It’s difficult to imagine that at one time, a meal at a McDonald’s was actually a quality experience. Where the people behind the counter were attentive to the service they provided, and the owners saw customers, not dollar signs. Sadly, those experiences are from a time long past, and the man to blame for that is Ray Kroc (Michael Keaton). A local staple in San Bernardino, California, ran by two brothers was turned into a global force through the sheer cunning of a failed salesman. Kroc had no ideas of his own, but by coasting off the reputation of others, he creates a lasting legacy.
Ray Kroc’s history prior to McDonald’s is decidedly mixed. Multiple deals have left him broke and constantly on the road, leaving his frustrated wife (Laura Dern) at home. His latest job selling machines that make multiple milkshakes simultaneously is similarly unproductive. That is, until a burger place in California calls in an order for six of them. Convinced that this must be some sort of mistake, Kroc heads to sunny San Bernadino.
Once there, he doesn’t just find a burger stand, but a golden goose. While Dick (Nick Offerman) and Mac (John Carroll Lynch) McDonald show Kroc around their Henry Ford styled kitchen-line, you can see the salesman’s irises replaced with cash registers. As they reminisce about their days as struggling restauranters, Dick and Mac can come off as stern in regards to their process, but the McDonalds are simply protecting their dream. At first, Kroc offers to help Dick and Mac franchise their operation, but that offer quickly turns out to be unsatisfying. Where the McDonald brothers are content with their little operation, Kroc sees a lucrative market just begging to be tapped. Kroc begs the brothers to let him bring McDonald’s from coast to coast. But not for his own motivations, Kroc tells them they have to “Do it for America.”
Director John Lee Hancock is a veteran of previous true stories like The Rookie, The Blind Side, and Saving Mr. Banks. So as tempting as it would have been for Hancock to gloss over Kroc’s shortcomings, the director is unafraid to let Keaton twist his mustache for a little villainy. The Founder is unabashedly from Kroc’s point of view, yet it also leaves a place for Dick and Mac to do more than just be figureheads in another man’s biopic. Lynch and Offerman’s portrayals of the McDonalds imbue the siblings with a humanity reserved for leads. They think that they’ve found their happy ending, but Kroc shows them that they just cut to the credits too early.

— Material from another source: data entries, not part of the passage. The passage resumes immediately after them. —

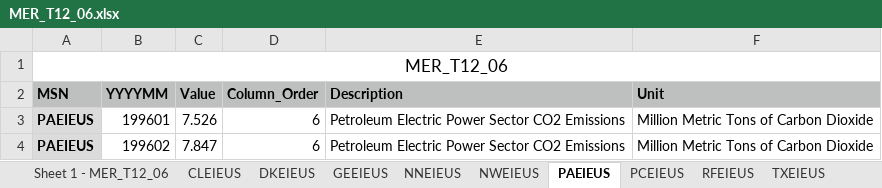
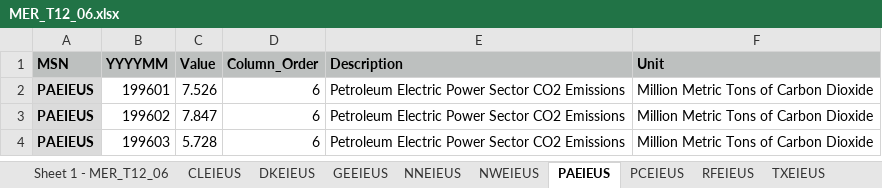
Before and after one commit to dianephan/project174, an Excel workbook: MER_T12_06.xlsx, sheet PAEIEUS, drawn as a sheet; only a part is shown; the shorter side is filled out with more unchanged rows; values as stored, in another font and other column widths than the file's, no borders; the diff names each change by its address in the sheet, - before the commit and + after, or states it on an @@ line.

```diff
--- a/MER_T12_06.xlsx (sheet PAEIEUS)
+++ b/MER_T12_06.xlsx (sheet PAEIEUS)
-row 1: MER_T12_06
```
Also changed, not shown: sheet NNEIEUS, sheet CLEIEUS, sheet DKEIEUS, sheet NWEIEUS, sheet GEEIEUS, sheet PCEIEUS, 3 more sheets.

Ray Kroc is known as the man who founded McDonald’s, but he stole his business away from the men who literally created it. Robert Seigel, who wrote The Founder, has compared the project to The Social Network and There Will Be Blood, and while the grand trajectory of all three subjects would lend a resemblance to this film, Kroc is much more mundane than Daniel Plainview and Mark Zuckerberg. He didn’t get to where he was by talent of any kind, just fierce persistence. The same persistence that his motivational record insists will make him a hero.
Hancock, paired with lenser John Schwartzman, chose to shoot scenes fantastically bright, coupled with upbeat, retro music creating a favorable impression of what’s happening onscreen. Some may take issue with The Founder for not directly taking Kroc to task for his bullying, but such a move leaves room for nuance. Those cheery moments feel like the film was produced by the corporate burger behemoth that we know today, but then Carter Burwell’s score slides in between your ears and lets you know that the toothy grin Keaton flashes should be interpreted as a warning.
Michael Keaton has excelled as fast-talking swindlers before in Clean and Sober, but Kroc actually believes in the inevitability of his own success. It’s not quite as psychotic as Daniel Day-Lewis in There Will Be Blood or Jake Gyllenhaal in Nightcrawler, but it still causes unease. Not all detestable characters sneer. Some evil is just as benign as a failed milkshake maker salesman that sees an opportunity to become a “self-made businessman” by stealing someone else’s idea.